So, if we can’t afford the cost and the outages to just replace everything that’s old, and we shouldn’t just put in the coolest, high-tech stuff, then what can we do? First, we can dedicate ourselves to developing the tools to identify and replace the right things at the right time. Then let’s be really thoughtful about how to change the distribution system to support the transformation that is already happening — from a one-way passive relationship to a two-way interactive one. What should we be installing to allow the assimilation of plug-in electric vehicles? How about distributed generation? I could go on, but you get the idea. Finally, how do we pick the “new tech” devices and systems that can make a real difference to customers, and then give them simple, actionable information that transforms how they think, feel and act relative to energy?
As we talked about how an enlightened utility, guided by enlightened regulators, would cope with all this change, a thought hit me. I asked this industry leader, “Do you ever wonder why there are no dinosaurs on earth now but billions of cockroaches?” He looked at me as though I’d lost my mind. So I answered myself: “Because cockroaches evolve quickly to meet their environment. And dinosaurs didn’t.” He got my point.
This, colleagues, is our challenge. How do we act quickly and decisively, but with wisdom and thoughtfulness and humanity? Because, I believe, the failure to do so will condemn us to the fate of the dinosaurs.
James A. Kelly (firstname.lastname@example.org) was senior vice president of T&D for Southern California Edison.
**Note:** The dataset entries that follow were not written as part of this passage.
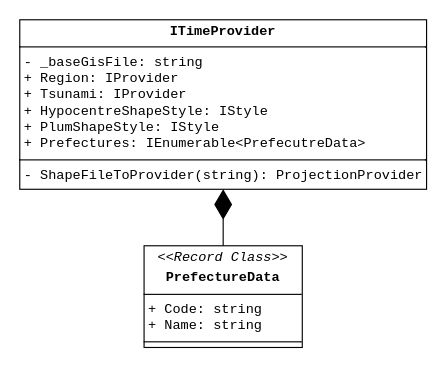
Above: fig/class-diagram-services-maps.drawio in EasonSYC/a-level-computing-coursework (draw.io), before the change. Source tidied: cells renumbered, new cells numbered last; positions are measured from the earlier drawing's top-left corner, leaving out a move shared by most shapes. Both pictures are drawn from the tidied source at 113%, with x=0, y=0 at pixel (19, 19).
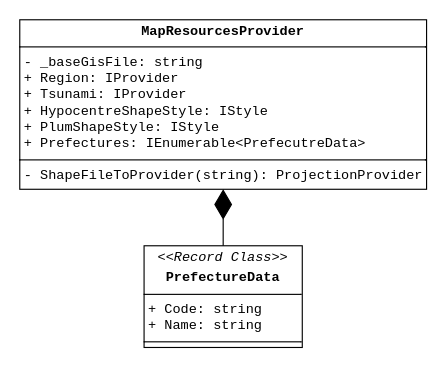
After the change.

Commit message (it also covers changes not shown here):
typo in class diagram.

Diff of the diagram source:
```diff
@@
 <mxGraphModel>
   <root>
     <mxCell id="0" />
     <mxCell id="1" parent="0" />
-    <mxCell id="2" value="&lt;p style=&quot;margin:0px;margin-top:4px;text-align:center;&quot;&gt;&lt;b style=&quot;background-color: transparent; color: light-dark(rgb(0, 0, 0), rgb(255, 255, 255));&quot;&gt;ITimeProvider&lt;/b&gt;&lt;/p&gt;&lt;hr size=&quot;1&quot; style=&quot;border-style:solid;&quot;&gt;&lt;p style=&quot;margin:0px;margin-left:4px;&quot;&gt;- _baseGisFile: string&lt;/p&gt;&lt;p style=&quot;margin:0px;margin-left:4px;&quot;&gt;+ Region: IProvider&lt;/p&gt;&lt;p style=&quot;margin:0px;margin-left:4px;&quot;&gt;+ Tsunami: IProvider&lt;/p&gt;&lt;p style=&quot;margin:0px;margin-left:4px;&quot;&gt;+ HypocentreShapeStyle: IStyle&lt;/p&gt;&lt;p style=&quot;margin:0px;margin-left:4px;&quot;&gt;+ PlumShapeStyle: IStyle&lt;/p&gt;&lt;p style=&quot;margin:0px;margin-left:4px;&quot;&gt;+ Prefectures: IEnumerable&amp;lt;PrefecutreData&amp;gt;&lt;/p&gt;&lt;hr size=&quot;1&quot; style=&quot;border-style:solid;&quot;&gt;&lt;p style=&quot;margin:0px;margin-left:4px;&quot;&gt;- ShapeFileToProvider(string): ProjectionProvider&lt;/p&gt;&lt;p style=&quot;margin:0px;margin-left:4px;&quot;&gt;&lt;br&gt;&lt;/p&gt;" style="verticalAlign=top;align=left;overflow=fill;html=1;whiteSpace=wrap;fontFamily=Courier New;" parent="1" vertex="1">
+    <mxCell id="2" value="&lt;p style=&quot;margin:0px;margin-top:4px;text-align:center;&quot;&gt;&lt;b style=&quot;background-color: transparent; color: light-dark(rgb(0, 0, 0), rgb(255, 255, 255));&quot;&gt;MapResourcesProvider&lt;/b&gt;&lt;/p&gt;&lt;hr size=&quot;1&quot; style=&quot;border-style:solid;&quot;&gt;&lt;p style=&quot;margin:0px;margin-left:4px;&quot;&gt;- _baseGisFile: string&lt;/p&gt;&lt;p style=&quot;margin:0px;margin-left:4px;&quot;&gt;+ Region: IProvider&lt;/p&gt;&lt;p style=&quot;margin:0px;margin-left:4px;&quot;&gt;+ Tsunami: IProvider&lt;/p&gt;&lt;p style=&quot;margin:0px;margin-left:4px;&quot;&gt;+ HypocentreShapeStyle: IStyle&lt;/p&gt;&lt;p style=&quot;margin:0px;margin-left:4px;&quot;&gt;+ PlumShapeStyle: IStyle&lt;/p&gt;&lt;p style=&quot;margin:0px;margin-left:4px;&quot;&gt;+ Prefectures: IEnumerable&amp;lt;PrefecutreData&amp;gt;&lt;/p&gt;&lt;hr size=&quot;1&quot; style=&quot;border-style:solid;&quot;&gt;&lt;p style=&quot;margin:0px;margin-left:4px;&quot;&gt;- ShapeFileToProvider(string): ProjectionProvider&lt;/p&gt;&lt;p style=&quot;margin:0px;margin-left:4px;&quot;&gt;&lt;br&gt;&lt;/p&gt;" style="verticalAlign=top;align=left;overflow=fill;html=1;whiteSpace=wrap;fontFamily=Courier New;" parent="1" vertex="1">
       <mxGeometry width="360" height="150" as="geometry" />
     </mxCell>
     <mxCell id="3" value="&lt;p style=&quot;margin:0px;margin-top:4px;text-align:center;&quot;&gt;&lt;i&gt;&amp;lt;&amp;lt;Record Class&amp;gt;&amp;gt;&lt;/i&gt;&lt;b style=&quot;background-color: transparent; color: light-dark(rgb(0, 0, 0), rgb(255, 255, 255));&quot;&gt;&lt;/b&gt;&lt;/p&gt;&lt;p style=&quot;margin:0px;margin-top:4px;text-align:center;&quot;&gt;&lt;b&gt;PrefectureData&lt;/b&gt;&lt;/p&gt;&lt;hr size=&quot;1&quot; style=&quot;border-style:solid;&quot;&gt;&lt;p style=&quot;margin:0px;margin-left:4px;&quot;&gt;+ Code: string&lt;/p&gt;&lt;p style=&quot;margin:0px;margin-left:4px;&quot;&gt;+ Name: string&lt;/p&gt;&lt;hr size=&quot;1&quot; style=&quot;border-style:solid;&quot;&gt;&lt;p style=&quot;margin: 0px 0px 0px 4px;&quot;&gt;&lt;br&gt;&lt;/p&gt;" style="verticalAlign=top;align=left;overflow=fill;html=1;whiteSpace=wrap;fontFamily=Courier New;" parent="1" vertex="1">
       <mxGeometry x="110" y="200" width="140" height="90" as="geometry" />
     </mxCell>
     <mxCell id="4" style="endArrow=diamondThin;endFill=1;endSize=24;html=1;rounded=0;entryX=0.5;entryY=1;entryDx=0;entryDy=0;exitX=0.5;exitY=0;exitDx=0;exitDy=0;" parent="1" edge="1" source="3" target="2">
       <mxGeometry relative="1" as="geometry" />
     </mxCell>
   </root>
 </mxGraphModel>
```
He now works with youth and teachers to promote STEM education in the U.S.